Every line holding the string "board" should be copied from the listing.

Records to process:
◇ ◇ ◇
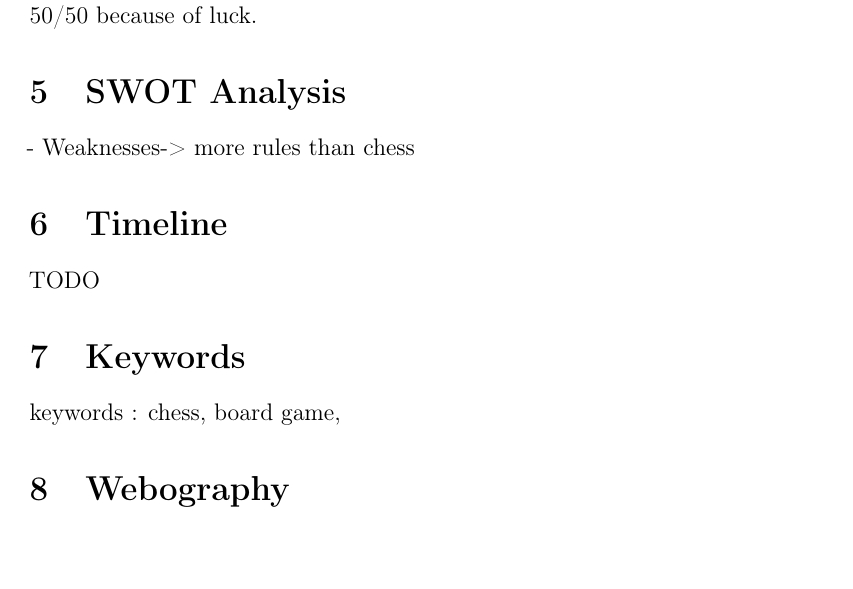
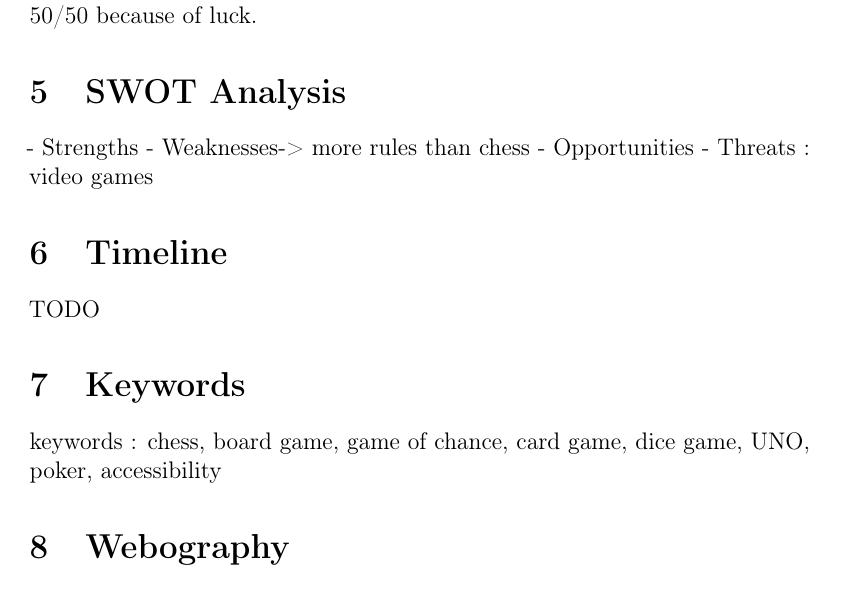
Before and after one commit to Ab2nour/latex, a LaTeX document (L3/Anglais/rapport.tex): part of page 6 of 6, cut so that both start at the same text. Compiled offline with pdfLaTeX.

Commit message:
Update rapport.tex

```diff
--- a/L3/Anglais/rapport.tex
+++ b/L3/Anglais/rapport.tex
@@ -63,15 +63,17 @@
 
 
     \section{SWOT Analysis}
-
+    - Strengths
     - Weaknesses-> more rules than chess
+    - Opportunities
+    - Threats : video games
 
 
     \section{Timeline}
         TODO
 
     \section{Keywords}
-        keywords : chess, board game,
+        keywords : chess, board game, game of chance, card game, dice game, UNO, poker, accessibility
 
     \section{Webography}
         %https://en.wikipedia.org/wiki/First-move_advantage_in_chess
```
◇ ◇ ◇
Written solution:
-        keywords : chess, board game,
+        keywords : chess, board game, game of chance, card game, dice game, UNO, poker, accessibility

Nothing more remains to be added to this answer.